◆ **Directions for this task**:
Your answer should repeat every line of the records below in which the word "cmap" appears.
-- Information provided follows --
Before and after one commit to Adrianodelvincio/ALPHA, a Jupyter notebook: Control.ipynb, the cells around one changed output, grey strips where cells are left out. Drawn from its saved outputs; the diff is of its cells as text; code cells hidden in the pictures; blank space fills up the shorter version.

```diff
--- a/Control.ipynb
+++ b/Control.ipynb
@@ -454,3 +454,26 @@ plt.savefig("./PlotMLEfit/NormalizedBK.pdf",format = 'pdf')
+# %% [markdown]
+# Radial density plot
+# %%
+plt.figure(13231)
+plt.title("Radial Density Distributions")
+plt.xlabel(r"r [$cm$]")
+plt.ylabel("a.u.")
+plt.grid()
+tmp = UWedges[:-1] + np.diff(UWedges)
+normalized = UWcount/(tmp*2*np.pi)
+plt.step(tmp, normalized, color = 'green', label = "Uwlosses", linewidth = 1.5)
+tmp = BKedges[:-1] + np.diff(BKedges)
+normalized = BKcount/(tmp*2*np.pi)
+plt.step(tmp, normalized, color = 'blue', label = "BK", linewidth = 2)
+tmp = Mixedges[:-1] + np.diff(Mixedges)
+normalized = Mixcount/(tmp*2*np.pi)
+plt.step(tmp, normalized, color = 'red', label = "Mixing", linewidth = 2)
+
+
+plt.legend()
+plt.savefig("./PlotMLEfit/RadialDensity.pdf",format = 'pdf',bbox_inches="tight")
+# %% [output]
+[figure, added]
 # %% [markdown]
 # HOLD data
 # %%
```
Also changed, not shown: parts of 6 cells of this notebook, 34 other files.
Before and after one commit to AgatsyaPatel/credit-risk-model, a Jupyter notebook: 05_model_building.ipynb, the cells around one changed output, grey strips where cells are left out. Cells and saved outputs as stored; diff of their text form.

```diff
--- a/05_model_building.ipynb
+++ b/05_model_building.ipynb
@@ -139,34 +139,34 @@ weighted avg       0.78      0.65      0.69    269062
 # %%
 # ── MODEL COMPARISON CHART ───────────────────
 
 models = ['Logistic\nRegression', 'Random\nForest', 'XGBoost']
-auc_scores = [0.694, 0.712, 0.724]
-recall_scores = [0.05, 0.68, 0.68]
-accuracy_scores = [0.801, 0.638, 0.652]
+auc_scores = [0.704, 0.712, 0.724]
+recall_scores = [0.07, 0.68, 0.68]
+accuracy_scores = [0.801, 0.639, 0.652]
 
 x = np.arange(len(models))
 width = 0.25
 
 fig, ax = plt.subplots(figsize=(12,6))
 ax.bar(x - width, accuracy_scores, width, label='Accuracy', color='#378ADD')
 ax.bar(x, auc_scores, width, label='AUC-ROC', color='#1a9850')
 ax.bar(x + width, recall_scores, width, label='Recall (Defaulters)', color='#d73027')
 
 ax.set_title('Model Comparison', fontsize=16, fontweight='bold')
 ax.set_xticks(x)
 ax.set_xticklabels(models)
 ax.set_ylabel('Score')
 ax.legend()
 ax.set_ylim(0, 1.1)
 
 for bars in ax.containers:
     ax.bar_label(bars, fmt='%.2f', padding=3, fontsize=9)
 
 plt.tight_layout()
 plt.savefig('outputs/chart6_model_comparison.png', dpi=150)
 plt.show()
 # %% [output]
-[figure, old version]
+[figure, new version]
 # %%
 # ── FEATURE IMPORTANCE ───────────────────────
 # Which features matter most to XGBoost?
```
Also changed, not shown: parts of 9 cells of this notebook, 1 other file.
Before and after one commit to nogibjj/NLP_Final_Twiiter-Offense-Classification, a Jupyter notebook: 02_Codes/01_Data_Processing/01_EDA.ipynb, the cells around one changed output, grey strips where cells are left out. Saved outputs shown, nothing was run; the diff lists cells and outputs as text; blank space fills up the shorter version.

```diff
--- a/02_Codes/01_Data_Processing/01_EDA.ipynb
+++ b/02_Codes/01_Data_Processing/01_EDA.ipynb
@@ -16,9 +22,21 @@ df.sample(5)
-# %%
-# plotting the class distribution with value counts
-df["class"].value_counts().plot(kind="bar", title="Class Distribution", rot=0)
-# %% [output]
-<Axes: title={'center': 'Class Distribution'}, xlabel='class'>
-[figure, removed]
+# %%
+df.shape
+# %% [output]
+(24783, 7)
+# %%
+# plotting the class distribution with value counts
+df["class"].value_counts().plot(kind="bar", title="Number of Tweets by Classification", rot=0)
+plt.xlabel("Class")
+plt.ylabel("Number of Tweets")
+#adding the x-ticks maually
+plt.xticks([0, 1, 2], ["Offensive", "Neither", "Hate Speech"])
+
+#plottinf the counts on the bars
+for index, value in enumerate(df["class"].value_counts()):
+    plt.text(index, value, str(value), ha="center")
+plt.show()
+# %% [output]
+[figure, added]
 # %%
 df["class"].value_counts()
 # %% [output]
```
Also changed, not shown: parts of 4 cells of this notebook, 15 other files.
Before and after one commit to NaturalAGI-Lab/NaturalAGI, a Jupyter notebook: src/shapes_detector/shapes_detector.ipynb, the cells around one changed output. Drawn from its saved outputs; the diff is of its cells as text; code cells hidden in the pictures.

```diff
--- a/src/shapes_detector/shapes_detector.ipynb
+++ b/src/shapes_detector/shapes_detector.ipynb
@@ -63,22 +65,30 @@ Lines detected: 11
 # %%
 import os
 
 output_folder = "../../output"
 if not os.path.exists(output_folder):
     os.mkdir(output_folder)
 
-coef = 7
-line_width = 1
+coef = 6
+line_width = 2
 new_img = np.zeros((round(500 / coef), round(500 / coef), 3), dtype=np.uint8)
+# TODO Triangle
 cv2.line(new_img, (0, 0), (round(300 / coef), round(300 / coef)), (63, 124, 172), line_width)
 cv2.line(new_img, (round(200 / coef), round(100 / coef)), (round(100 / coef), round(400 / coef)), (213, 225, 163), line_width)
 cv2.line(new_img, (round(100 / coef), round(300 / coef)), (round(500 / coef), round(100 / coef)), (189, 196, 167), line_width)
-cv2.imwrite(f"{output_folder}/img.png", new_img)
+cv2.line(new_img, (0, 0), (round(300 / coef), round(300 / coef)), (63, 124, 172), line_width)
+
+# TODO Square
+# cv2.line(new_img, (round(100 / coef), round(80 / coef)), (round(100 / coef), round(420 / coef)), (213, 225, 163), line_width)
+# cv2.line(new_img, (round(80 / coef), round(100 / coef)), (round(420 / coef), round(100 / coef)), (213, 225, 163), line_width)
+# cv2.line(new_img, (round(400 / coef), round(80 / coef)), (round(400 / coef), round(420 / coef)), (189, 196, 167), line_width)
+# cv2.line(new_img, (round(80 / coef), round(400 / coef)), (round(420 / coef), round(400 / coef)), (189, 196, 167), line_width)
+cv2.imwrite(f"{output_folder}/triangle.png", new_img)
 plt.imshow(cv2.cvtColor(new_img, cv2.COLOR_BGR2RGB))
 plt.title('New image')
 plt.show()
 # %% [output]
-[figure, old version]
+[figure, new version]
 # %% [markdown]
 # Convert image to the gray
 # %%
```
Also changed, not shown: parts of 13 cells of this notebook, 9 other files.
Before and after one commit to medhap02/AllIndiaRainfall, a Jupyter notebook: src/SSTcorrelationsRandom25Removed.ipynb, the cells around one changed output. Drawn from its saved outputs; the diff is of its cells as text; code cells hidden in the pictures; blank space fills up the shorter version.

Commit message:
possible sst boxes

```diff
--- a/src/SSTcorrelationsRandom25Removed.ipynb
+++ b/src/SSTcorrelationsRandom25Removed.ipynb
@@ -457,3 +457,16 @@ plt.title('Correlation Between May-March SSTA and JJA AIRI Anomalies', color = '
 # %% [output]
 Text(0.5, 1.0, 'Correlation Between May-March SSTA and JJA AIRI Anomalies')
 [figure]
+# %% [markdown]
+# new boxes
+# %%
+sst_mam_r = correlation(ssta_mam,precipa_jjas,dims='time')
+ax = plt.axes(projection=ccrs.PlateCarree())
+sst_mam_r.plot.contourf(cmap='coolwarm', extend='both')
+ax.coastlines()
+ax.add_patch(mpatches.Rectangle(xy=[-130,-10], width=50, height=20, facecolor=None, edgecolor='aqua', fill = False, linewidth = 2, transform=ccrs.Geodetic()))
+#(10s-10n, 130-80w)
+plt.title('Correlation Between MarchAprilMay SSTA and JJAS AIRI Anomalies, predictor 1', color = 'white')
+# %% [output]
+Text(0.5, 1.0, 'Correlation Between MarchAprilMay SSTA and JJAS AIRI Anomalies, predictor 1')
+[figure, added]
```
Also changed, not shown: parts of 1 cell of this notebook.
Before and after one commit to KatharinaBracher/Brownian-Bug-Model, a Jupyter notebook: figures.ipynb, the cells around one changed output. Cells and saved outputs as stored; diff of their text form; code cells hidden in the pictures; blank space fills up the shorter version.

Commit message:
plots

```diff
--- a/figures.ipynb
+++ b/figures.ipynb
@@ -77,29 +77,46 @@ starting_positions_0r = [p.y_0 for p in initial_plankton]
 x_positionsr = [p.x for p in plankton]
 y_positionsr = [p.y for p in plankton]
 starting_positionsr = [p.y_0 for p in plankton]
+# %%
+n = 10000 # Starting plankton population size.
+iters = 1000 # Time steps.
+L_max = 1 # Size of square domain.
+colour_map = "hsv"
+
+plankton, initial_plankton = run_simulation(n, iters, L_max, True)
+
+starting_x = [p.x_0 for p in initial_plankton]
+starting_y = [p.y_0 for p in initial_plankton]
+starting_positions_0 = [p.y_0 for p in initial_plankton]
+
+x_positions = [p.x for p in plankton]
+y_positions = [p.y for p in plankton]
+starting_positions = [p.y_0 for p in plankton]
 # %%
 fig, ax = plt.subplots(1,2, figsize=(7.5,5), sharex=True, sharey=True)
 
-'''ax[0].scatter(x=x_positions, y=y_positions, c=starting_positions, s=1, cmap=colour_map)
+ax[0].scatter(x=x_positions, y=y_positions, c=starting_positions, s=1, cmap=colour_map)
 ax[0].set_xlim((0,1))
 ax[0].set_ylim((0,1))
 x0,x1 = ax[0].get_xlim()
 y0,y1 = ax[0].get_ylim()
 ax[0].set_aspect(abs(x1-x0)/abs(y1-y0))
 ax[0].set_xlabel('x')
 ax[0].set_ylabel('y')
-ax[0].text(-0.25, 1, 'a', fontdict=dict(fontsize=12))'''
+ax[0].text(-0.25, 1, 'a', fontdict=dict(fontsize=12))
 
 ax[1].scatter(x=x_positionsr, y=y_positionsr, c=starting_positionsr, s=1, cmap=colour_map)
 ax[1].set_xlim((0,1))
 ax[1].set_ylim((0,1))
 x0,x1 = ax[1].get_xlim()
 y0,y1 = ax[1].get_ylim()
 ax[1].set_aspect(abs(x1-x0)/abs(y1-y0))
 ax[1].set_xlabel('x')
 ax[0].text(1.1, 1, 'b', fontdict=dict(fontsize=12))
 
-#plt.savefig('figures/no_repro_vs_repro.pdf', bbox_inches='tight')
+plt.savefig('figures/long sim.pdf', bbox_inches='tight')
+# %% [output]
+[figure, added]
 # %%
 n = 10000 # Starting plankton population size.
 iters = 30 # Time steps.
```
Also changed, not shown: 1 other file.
-- Information provided concluded --
◆ **Problem solution**:
+sst_mam_r.plot.contourf(cmap='coolwarm', extend='both')
-'''ax[0].scatter(x=x_positions, y=y_positions, c=starting_positions, s=1, cmap=colour_map)
+ax[0].scatter(x=x_positions, y=y_positions, c=starting_positions, s=1, cmap=colour_map)
 ax[1].scatter(x=x_positionsr, y=y_positionsr, c=starting_positionsr, s=1, cmap=colour_map)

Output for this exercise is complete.